System extensions work in the background to extend the functionality of your Mac. Some apps install kernel extensions, or kexts—a kind of system extension that works using older methods that aren't as secure or reliable as modern alternatives. Your Mac identifies these as legacy system extensions.
In 2019, Apple informed developers that macOS Catalina will be the last macOS to fully support legacy system extensions, and we've been working with developers to transition their software.
If you get an alert about a system extension
You may see an alert on your Mac that says that a program loaded or tried to load a system extension signed by the developer of that extension.
- The alert may ask you to open Security & Privacy preferences to allow the extension. You may also need to restart your Mac.
- The alert may ask you to contact the developer for support because the extension needs to be updated or will be incompatible with a future version of macOS.
- The alert may inform you that it will damage your computer and has been blocked.
On a Mac with Apple silicon, you may first need to use Startup Security Utility to set the security policy to Reduced Security and select the “Allow user management of kernel extensions from identified developers” checkbox.
System administrators can also use Mobile Device Management (MDM) to manage legacy system extensions.
If necessary, please contact the developer to learn whether an updated version of their software is available or planned. They may also be able to explain how to remove or disable the extension, and the consequences of doing so.

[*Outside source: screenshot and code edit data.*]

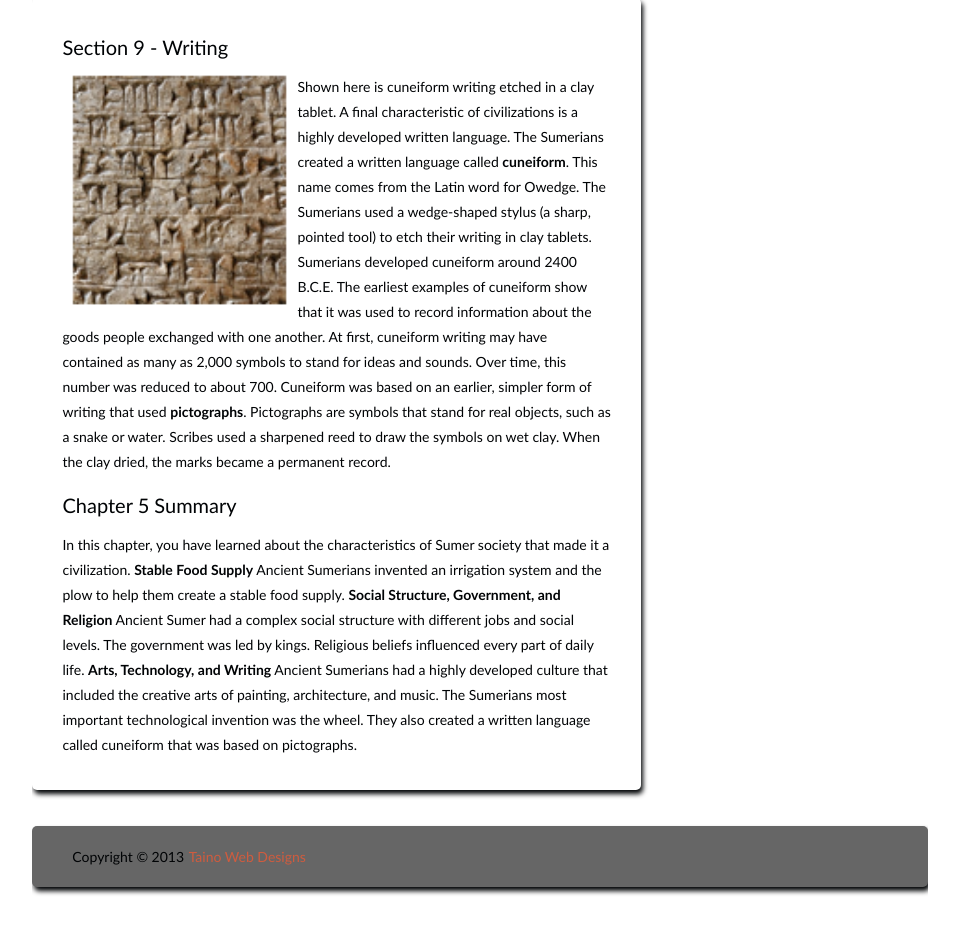
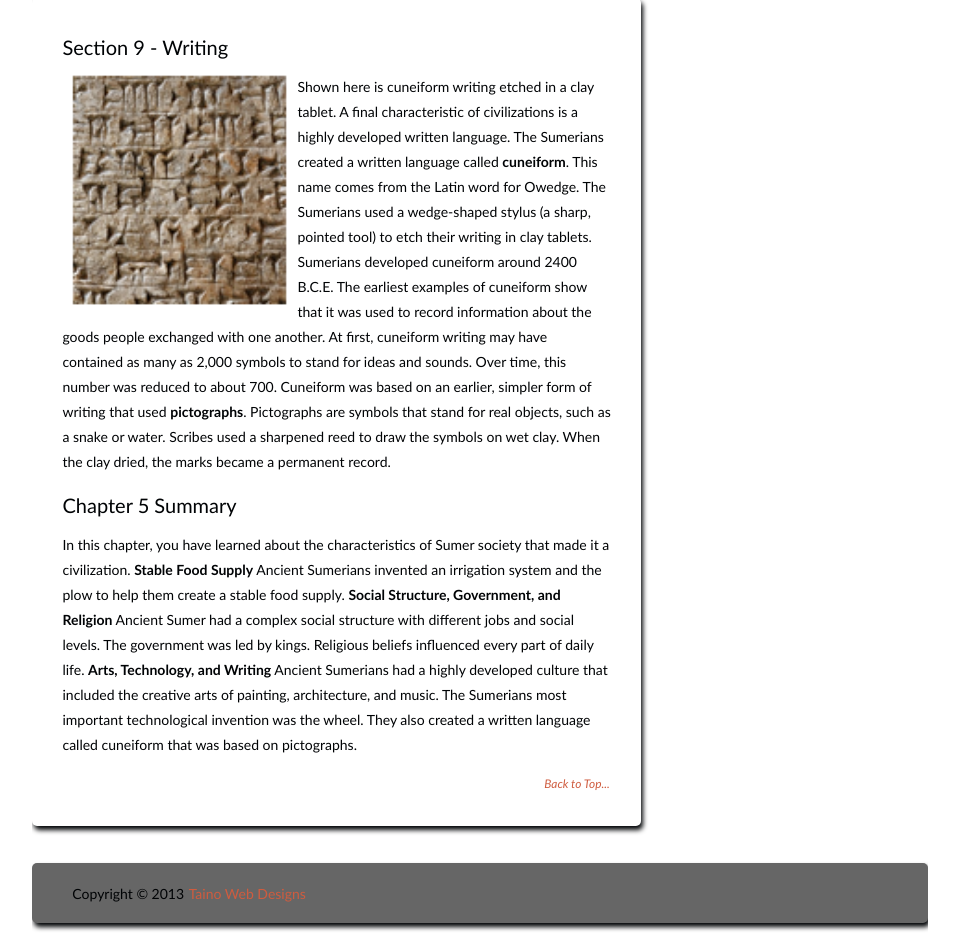
Before and after one commit to Dataino/blackino_news, a plain HTML site: page Chapter_5.htm in a window 1280 px wide. Shown: the part 4685-5626 px from the top of the page, without its empty margins (160-1119 px from the left). Before the commit the page ends 5589 px from the top, so only its background shows below. Drawn offline with Linux system fonts and the light colour scheme.

Commit message:
added back to top link.

```diff
--- a/Chapter_5.htm
+++ b/Chapter_5.htm
@@ -171,6 +171,7 @@ Pictographs are symbols that stand for real objects, such as a snake or water. S
 <h3>Chapter 5 Summary</h3>
 
 <p>In this chapter, you have learned about the characteristics of Sumer society that made it a civilization. <strong>Stable Food Supply</strong> Ancient Sumerians invented an irrigation system and the plow to help them create a stable food supply. <strong>Social Structure, Government, and Religion</strong> Ancient Sumer had a complex social structure with different jobs and social levels. The government was led by kings. Religious beliefs influenced every part of daily life. <strong>Arts, Technology, and Writing</strong> Ancient Sumerians had a highly developed culture that included the creative arts of painting, architecture, and music. The Sumerians most important technological invention was the wheel. They also created a written language called cuneiform that was based on pictographs.</p>
+ <p class= "readmore"><a href= "Chapter_5.htm">Back to Top...</a></p>
 </article>
 
 </div>
```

Technical details for developers are available in Deprecated Kernel Extensions and System Extension Alternatives.